I am subtitling this post “I guess I learned my lesson although I didn’t know I needed to learn a lesson.”
Today Columbus got lost again. On the mountain. Halfway into our hike, at the turn-around point.
Did he know we were going to turn around and wasn’t ready? I don’t know if he is that smart, really. In any case, I stood in the meadow on High Meadow Trail for 10 or 15 minutes whistling and calling for him. And asking Koda to go find him. She didn’t. A sheep dog that couldn’t find our lost sheep. Sure would be nice if those sheep dog tendencies would kick in when they need to instead of when I don’t want them to.
So, what to do? Dot walked up the trail a ways looking for him. I stayed in the meadow whistling because there are actually two trails that exit it, plus a whole perimeter of woods he could be in. I really had no idea which direction he went. One minute before we entered the meadow he had come back to me and I had given him a cookie for doing that. It’s my training reinforcement for him to come back to me.

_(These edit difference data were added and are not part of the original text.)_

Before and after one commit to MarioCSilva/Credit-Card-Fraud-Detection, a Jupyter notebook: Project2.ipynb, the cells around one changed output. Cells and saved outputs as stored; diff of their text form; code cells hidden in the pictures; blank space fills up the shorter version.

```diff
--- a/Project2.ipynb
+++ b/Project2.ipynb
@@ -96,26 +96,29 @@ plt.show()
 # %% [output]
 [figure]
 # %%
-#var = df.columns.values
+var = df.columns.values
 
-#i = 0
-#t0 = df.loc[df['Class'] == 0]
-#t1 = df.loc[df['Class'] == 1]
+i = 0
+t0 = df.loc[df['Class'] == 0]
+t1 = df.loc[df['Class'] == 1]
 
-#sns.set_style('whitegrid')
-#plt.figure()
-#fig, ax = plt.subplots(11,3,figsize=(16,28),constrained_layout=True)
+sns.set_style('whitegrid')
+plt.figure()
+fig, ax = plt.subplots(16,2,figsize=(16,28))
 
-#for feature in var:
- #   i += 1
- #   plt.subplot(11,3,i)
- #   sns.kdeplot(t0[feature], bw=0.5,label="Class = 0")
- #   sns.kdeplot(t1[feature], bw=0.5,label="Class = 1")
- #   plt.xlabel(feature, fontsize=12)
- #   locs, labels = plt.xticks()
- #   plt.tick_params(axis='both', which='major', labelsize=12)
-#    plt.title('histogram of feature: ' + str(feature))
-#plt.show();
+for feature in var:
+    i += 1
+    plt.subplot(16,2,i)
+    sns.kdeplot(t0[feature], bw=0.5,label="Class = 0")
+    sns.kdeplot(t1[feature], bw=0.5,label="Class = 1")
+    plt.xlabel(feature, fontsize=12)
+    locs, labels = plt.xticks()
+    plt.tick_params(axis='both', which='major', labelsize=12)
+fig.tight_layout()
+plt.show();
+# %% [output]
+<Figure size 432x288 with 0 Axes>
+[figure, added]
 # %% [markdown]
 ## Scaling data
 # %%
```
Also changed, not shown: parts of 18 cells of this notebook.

So, I told Dot I guess we needed to go. We headed back to the car. When we reached Echo Lake I shouted and whistled for him for a bit, because it echos there. (Really. The lake is well-named.) And then we ran into Claire and Snufkins the Basset Hound and told her we had lost Columbus. She walked off in the direction we had just come and I heard her calling for him as I, too, was calling for him. The name “COLUMBUS” was reverberating through the woods.
We got back to the car. He wasn’t there. We saw a friend jogging down the trail. Before I even asked he said, “no, I didn’t see a Golden.” We saw a lady just getting out of her car to go hiking and I told her I had lost my dog. She said she knew hunters who, when their dogs get lost, leave a blanket on the ground and come back later to find the lost dog on the blanket, waiting for them. I took the blanket I use to protect my car seats from the dogs’ dirt, dampness, and drool and put it on the ground, with a note that told people not to move it, it was for my lost dog, his name is Columbus, and I left my name and number.
Then we left. We headed to the mountain’s administration building to report him lost, stopping at one spot near Echo Lake to call for him again. On the way back, I checked in at the blanket again. No Columbus. Then I went to the police station to tell them I had lost my dog. Then I dropped Dot off at home, intending to go home, check to see if anyone had called, grab my cell phone and a banana (for a quick breakfast), send off an email to work telling them I had to go back and try and find my dog. As I walked in the door my mother waved at me to come quickly. A lady on the mountain had found him. She was still on the mountain.
I called her and she told me where she was and where her car was. I told her I’d meet her on the trail. I left a note on her car in case we missed each other telling her that the blue car next to her was my car and to just put Columbus in it. I got all the way back up to the meadow and past it a bit before I met her. Columbus had been with her and her two dogs on the back side of the mountain. He had been with them, then left them (she was relieved when he went off), then found her again and stuck with her. That’s when she realized he was really lost and called the Home Again number on his tags (he is microchipped).
She really was very gracious because Columbus spoiled her peaceful walk with her well-behaved (and small) dogs. While he was with them, she got yelled at by somebody telling her to leash her dog. She told me it was unfortunate that I didn’t have my cell phone with me earlier. A very gentle reprimand. She wasn’t going to leave him, a lost dog, on the mountain, and talked about how she figured she was going to have to get him into her car and home to her fenced-in yard for a bit.
Thank goodness for good people. I am very fortunate to have my puppy back home with me. He really did live up to his name this morning.
Maybe I should rename him “Shadow.”
In any case, he won’t be off-leash on the mountain any time soon.